Task instructions:
Your answer must consist of every line from the data below that includes the word "what".

-*-*-

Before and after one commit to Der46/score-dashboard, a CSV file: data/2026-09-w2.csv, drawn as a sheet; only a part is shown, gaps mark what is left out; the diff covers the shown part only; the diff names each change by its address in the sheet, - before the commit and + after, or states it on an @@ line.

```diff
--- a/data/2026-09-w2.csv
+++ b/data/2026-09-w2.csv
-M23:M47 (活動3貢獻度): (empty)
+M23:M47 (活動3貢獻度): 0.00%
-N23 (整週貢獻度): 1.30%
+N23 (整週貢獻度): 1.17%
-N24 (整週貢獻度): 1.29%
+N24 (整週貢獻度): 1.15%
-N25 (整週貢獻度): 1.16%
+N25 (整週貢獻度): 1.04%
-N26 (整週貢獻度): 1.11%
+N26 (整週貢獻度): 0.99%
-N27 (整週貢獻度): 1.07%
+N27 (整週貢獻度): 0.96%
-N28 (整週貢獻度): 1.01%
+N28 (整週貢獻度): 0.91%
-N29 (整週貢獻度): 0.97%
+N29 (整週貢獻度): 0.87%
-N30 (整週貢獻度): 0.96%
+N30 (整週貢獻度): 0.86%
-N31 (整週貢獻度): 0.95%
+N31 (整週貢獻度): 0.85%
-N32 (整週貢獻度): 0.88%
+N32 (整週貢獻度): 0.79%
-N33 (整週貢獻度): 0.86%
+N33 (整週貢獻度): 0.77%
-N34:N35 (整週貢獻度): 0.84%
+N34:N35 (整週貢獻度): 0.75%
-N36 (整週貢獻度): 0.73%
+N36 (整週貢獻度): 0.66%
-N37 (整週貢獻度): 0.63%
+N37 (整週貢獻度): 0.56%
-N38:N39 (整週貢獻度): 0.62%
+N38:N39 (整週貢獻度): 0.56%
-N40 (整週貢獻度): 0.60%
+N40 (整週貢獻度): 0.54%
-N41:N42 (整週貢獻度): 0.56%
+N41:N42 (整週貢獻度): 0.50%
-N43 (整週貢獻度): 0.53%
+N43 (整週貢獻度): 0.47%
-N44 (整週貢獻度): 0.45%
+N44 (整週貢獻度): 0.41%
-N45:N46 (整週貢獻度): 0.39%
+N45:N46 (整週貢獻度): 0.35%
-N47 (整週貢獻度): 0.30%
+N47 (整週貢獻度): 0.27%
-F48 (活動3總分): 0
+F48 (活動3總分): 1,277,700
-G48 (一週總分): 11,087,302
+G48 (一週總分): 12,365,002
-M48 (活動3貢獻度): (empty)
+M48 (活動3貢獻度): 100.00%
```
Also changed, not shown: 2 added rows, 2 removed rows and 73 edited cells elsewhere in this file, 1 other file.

-*-*-

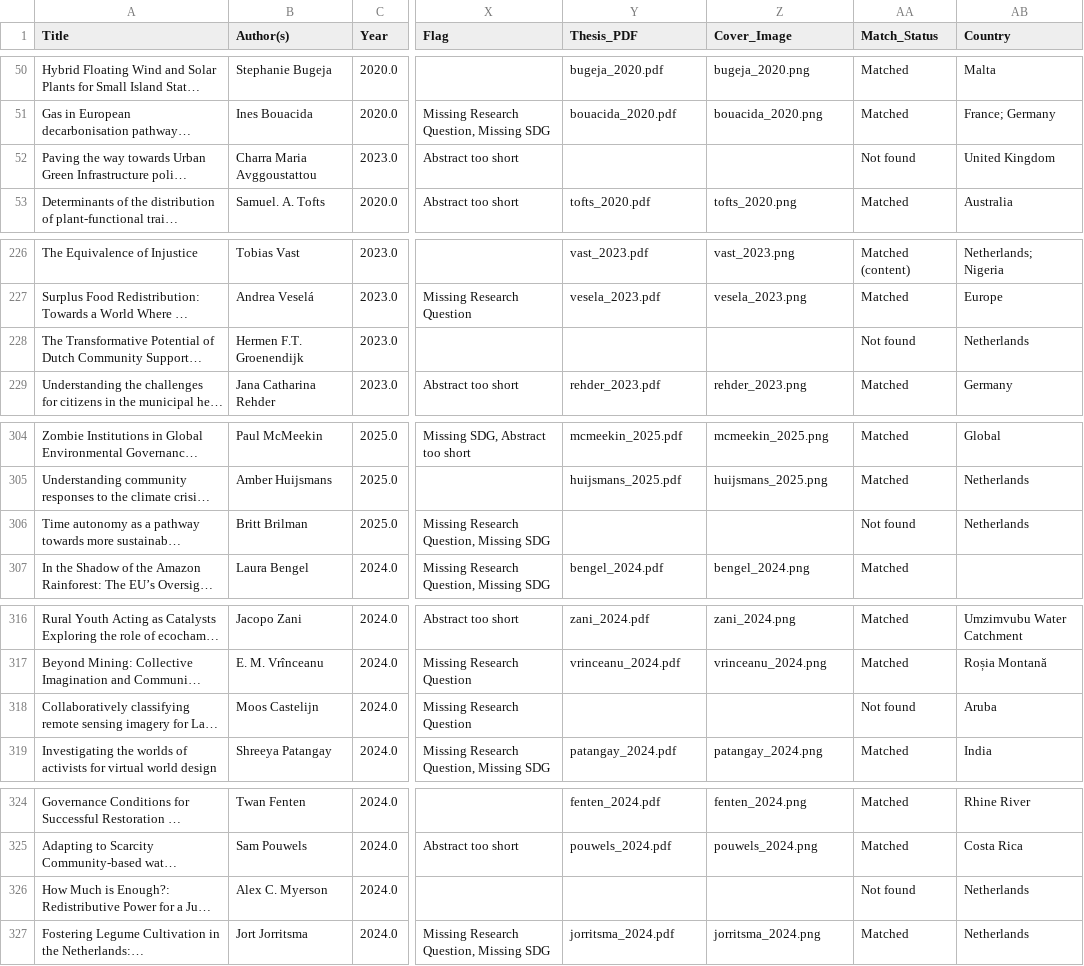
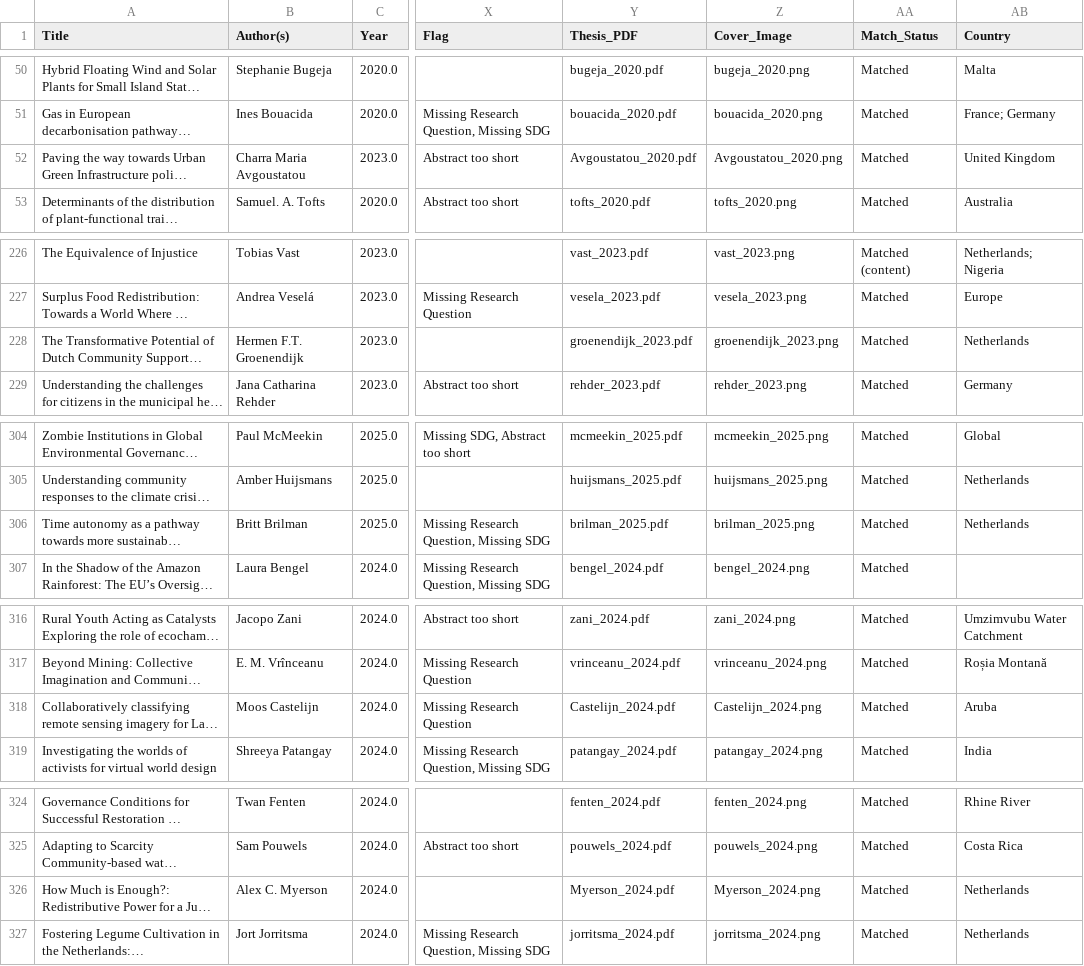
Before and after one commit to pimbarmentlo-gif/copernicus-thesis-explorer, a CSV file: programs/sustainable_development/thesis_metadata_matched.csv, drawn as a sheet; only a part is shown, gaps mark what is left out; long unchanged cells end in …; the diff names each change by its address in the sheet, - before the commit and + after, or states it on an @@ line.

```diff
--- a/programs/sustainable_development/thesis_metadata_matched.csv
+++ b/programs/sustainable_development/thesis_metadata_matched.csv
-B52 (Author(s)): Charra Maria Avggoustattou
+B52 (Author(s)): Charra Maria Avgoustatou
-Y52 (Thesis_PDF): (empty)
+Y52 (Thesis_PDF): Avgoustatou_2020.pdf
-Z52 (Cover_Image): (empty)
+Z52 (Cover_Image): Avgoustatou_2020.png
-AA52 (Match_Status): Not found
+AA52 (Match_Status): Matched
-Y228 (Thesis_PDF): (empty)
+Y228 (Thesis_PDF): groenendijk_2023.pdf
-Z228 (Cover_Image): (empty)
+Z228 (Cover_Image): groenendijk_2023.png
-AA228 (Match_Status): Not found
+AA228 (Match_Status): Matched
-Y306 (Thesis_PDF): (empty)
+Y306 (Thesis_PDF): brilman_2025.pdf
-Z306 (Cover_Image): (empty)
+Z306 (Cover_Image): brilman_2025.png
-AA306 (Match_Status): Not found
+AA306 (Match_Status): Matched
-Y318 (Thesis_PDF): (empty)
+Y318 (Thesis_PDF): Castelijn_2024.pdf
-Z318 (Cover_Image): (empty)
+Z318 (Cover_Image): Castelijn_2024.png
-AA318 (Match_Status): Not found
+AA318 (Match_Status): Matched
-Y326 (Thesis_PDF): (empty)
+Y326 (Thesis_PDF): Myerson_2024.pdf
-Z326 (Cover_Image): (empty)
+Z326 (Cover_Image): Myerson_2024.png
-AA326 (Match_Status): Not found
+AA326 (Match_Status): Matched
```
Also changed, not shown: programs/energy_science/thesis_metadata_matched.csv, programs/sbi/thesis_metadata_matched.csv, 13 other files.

-*-*-

Written solution:
Before and after one commit to Der46/score-dashboard, a CSV file: data/2026-09-w2.csv, drawn as a sheet; only a part is shown, gaps mark what is left out; the diff covers the shown part only; the diff names each change by its address in the sheet, - before the commit and + after, or states it on an @@ line.
Before and after one commit to pimbarmentlo-gif/copernicus-thesis-explorer, a CSV file: programs/sustainable_development/thesis_metadata_matched.csv, drawn as a sheet; only a part is shown, gaps mark what is left out; long unchanged cells end in …; the diff names each change by its address in the sheet, - before the commit and + after, or states it on an @@ line.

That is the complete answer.